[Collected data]

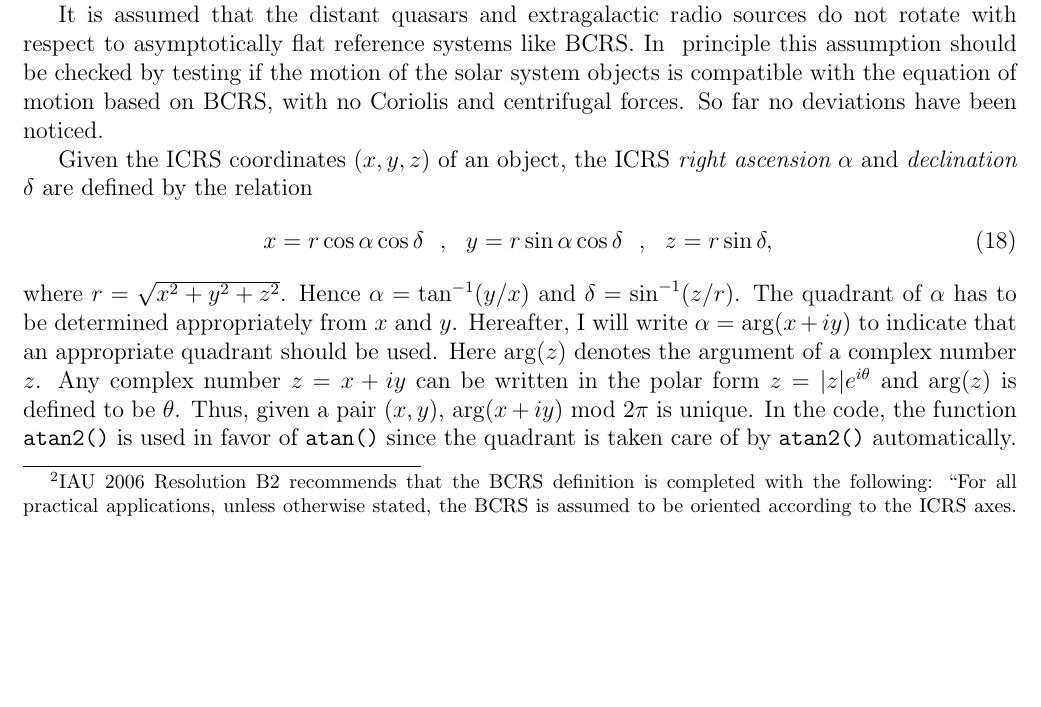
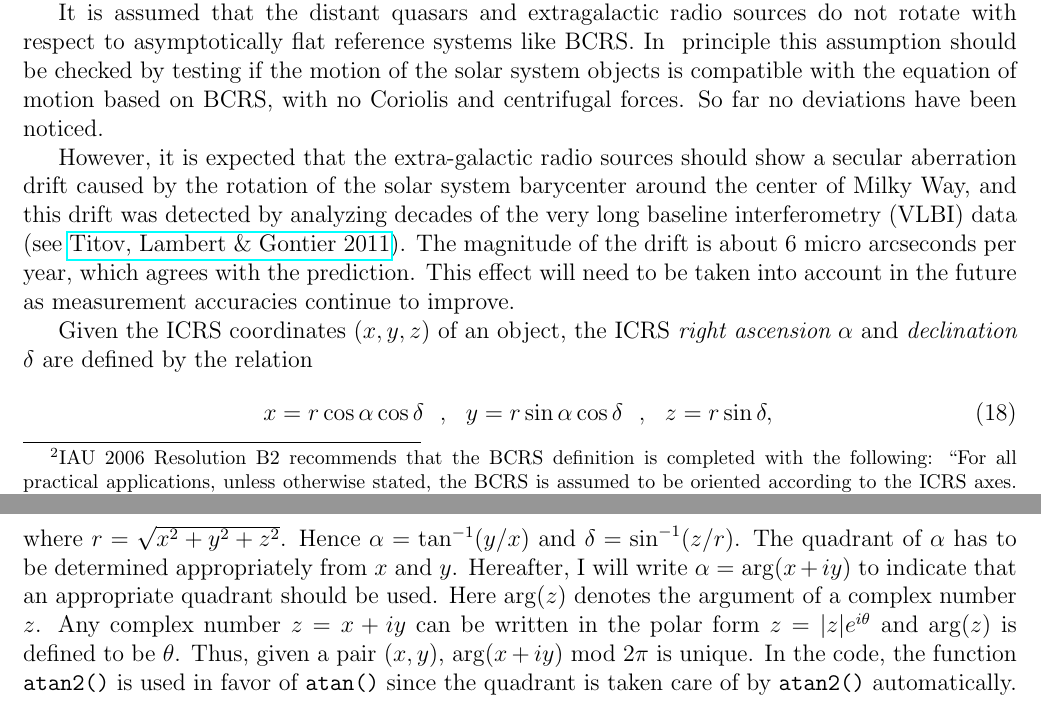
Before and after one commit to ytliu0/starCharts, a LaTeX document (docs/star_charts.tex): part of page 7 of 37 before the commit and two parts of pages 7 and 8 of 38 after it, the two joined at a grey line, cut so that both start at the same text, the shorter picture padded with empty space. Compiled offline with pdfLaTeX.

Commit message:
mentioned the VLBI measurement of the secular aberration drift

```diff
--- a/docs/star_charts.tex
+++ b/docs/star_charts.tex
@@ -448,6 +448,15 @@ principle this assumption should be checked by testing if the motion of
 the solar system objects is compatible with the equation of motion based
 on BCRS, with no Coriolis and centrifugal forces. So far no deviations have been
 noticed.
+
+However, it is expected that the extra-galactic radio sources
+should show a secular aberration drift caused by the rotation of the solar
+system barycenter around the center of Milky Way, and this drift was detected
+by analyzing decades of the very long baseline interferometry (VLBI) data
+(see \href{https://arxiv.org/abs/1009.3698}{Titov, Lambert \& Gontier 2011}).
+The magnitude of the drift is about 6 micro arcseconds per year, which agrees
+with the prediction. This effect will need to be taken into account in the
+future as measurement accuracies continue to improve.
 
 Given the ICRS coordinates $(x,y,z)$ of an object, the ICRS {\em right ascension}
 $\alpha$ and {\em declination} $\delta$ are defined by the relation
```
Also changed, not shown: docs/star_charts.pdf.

...

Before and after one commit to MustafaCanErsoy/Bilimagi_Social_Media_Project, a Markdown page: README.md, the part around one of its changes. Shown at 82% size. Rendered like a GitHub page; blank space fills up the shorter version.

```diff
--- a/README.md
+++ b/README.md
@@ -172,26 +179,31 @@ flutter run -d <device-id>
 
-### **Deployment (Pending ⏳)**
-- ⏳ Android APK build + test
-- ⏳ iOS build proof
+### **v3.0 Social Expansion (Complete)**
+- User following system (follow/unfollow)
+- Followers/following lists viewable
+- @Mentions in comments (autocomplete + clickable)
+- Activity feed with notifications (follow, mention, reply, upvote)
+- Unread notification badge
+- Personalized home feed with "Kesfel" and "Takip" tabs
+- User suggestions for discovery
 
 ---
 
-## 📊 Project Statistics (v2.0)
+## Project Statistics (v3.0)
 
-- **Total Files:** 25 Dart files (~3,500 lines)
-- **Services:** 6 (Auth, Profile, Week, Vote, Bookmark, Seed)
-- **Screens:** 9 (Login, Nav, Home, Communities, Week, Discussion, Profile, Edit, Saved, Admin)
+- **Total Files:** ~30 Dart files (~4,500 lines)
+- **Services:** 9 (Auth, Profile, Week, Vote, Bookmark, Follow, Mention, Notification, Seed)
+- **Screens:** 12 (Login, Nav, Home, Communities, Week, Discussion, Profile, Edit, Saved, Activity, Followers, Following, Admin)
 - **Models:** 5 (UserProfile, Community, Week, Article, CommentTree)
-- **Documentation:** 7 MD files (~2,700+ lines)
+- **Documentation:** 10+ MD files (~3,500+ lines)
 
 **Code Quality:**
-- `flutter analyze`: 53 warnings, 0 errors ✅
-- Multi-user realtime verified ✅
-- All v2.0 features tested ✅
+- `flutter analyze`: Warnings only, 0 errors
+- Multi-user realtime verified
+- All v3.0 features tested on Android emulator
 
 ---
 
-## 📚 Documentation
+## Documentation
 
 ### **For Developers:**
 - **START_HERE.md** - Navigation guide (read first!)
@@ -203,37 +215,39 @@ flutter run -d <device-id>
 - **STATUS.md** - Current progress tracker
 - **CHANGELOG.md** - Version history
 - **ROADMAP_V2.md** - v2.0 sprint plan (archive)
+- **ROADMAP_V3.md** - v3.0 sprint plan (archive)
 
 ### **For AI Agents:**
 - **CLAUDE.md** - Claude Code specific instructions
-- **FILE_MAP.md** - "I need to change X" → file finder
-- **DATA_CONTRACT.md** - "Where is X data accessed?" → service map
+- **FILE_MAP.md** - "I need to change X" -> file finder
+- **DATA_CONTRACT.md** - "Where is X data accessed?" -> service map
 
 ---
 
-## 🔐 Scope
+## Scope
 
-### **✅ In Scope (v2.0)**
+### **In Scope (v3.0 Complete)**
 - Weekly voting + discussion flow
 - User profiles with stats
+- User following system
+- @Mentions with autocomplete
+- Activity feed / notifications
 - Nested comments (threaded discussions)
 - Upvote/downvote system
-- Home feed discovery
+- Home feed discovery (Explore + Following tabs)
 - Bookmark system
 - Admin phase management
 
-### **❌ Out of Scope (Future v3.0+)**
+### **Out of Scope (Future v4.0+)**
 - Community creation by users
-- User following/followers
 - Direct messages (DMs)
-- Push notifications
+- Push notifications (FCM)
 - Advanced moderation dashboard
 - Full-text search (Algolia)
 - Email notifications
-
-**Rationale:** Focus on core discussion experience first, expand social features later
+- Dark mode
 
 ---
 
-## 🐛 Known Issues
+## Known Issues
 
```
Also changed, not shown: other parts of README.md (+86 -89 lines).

[Work request] The word "Documentation" occurs on some lines of the data. Give the number of those lines only.

[Completed exercise] 4